Gliocladium Roseum, for example, could be the answer to fuel shortage concerns in the future. The microbe, considered by Gary Strobel to be a miraculous new renewable resource, was found nestled within a tree in the Patagonian rainforest. Unlike other biodiesel fuel sources, this one does not require fermentation to be turned into a useful fuel source. Strobel first came across G. Roseum thanks to two cases of serendipity he had while travelling with his teams. The first was around 1997 when the team Strobel was travelling with discovered Muscodor Albus. They found, quite by accident, that the fungus released an extremely short lived, but strong antibiotic. They tested M. Albus on the Ulmo tree, hoping a new fungus would form, but instead found that all funguses died except for one. G. Roseum thrived in the gas, even as the other funguses were destroyed. Then they examined the composition of gas created by the interaction of the two bacteria. What they found astonished them. Hydrocarbons, and hydrocarbon derivatives. In other words, unrefined fuel. All they need now is a big enough tree to grow it in.

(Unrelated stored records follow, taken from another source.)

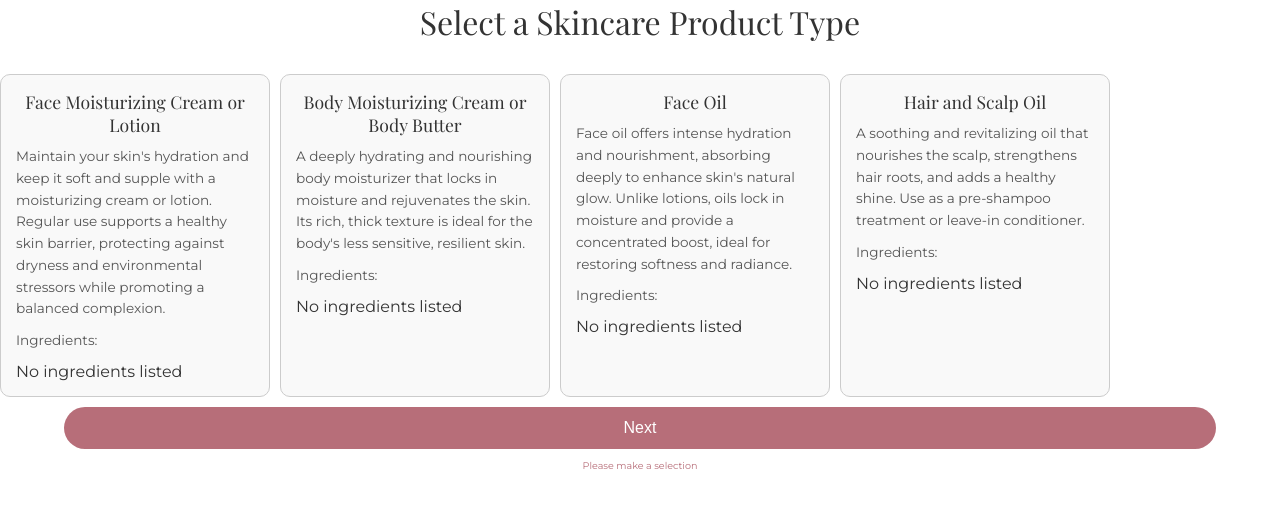
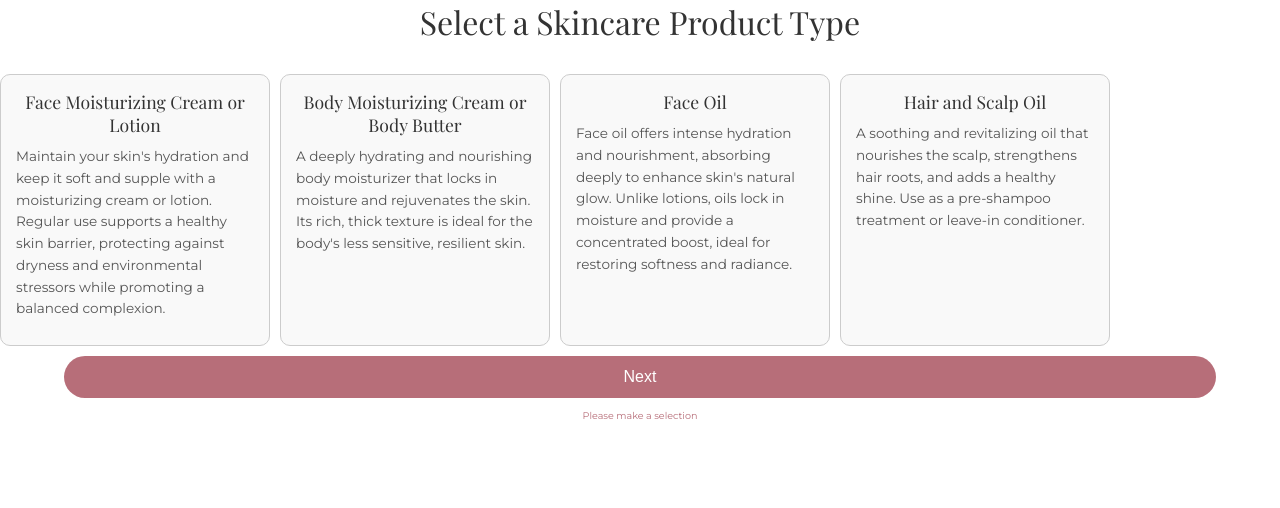
Before and after one commit to cwkoss/skincare, a React (Create React App) app: page /#/product in a window 1280 px wide. Shown: the top 508 px of the page. Built offline with nearby package versions, Linux system fonts and the light colour scheme; no server answers.

Commit message:
Don't show ingredients on things that dont have

```diff
--- a/src/ScrollContainer.js
+++ b/src/ScrollContainer.js
@@ -22,10 +22,14 @@ const ScrollContainer = ({ items, handleSelection, selectedItem, itemRefs }) =>
         >
           <h2>{item.title}</h2>
           <p>{item.description}</p>
-          <p>Ingredients:</p>
-          {item.ingredients
-            ? Object.entries(item.ingredients).map(([key, value]) => renderExpandedIngredient(key, value))
-            : 'No ingredients listed'}
+          {item.ingredients && Object.keys(item.ingredients).length > 0 && (
+            <>
+              <p>Ingredients:</p>
+              {Object.entries(item.ingredients).map(([key, value]) =>
+                renderExpandedIngredient(key, value, index)
+              )}
+            </>
+          )}
         </div>
       ))}
     </div>
```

Another futuristic fungus discovery came to light when a Swiss violin maker, looking for a way to improve the sound of his instruments found that treating his instruments with a specific type of fungus actually outdid the sound quality of the great violin maker, Antonio Strataveri. It was said that the instruments made by Strataveri only came from a specific time period, when the “little ice-age” caused wood to grow uniformly from winter to summer. This caused the wood to become lighter-weight, without losing its firmness. Then, when famed violinist Matthew Tussler played both the fungus-treated violin and his own Strat from behind a red curtain to 180 expert listeners, 90 thought the fungal violin was the better one. Maybe not a perfect improvement, but considering Stratavarius violins are virtually impossible to acquire, and cost tens of millions of dollars a piece, a bacterial culture seems to be well worth applying to a violin.
One of the world’s greatest problems, Malaria, may also soon be under control thanks to the work of bio-pesticides which are funguses that repel and even kill specific insect types without harming humans or their environments. One such type could be introduced in Africa would save over 900,000 lives per year (around 3,000 per day) without contributing to chemical pollutants, which would raise cancer rates. If Malaria were wiped out by this miraculous mushroom, there would no doubt be a Nobel Prize in it for the discoverer.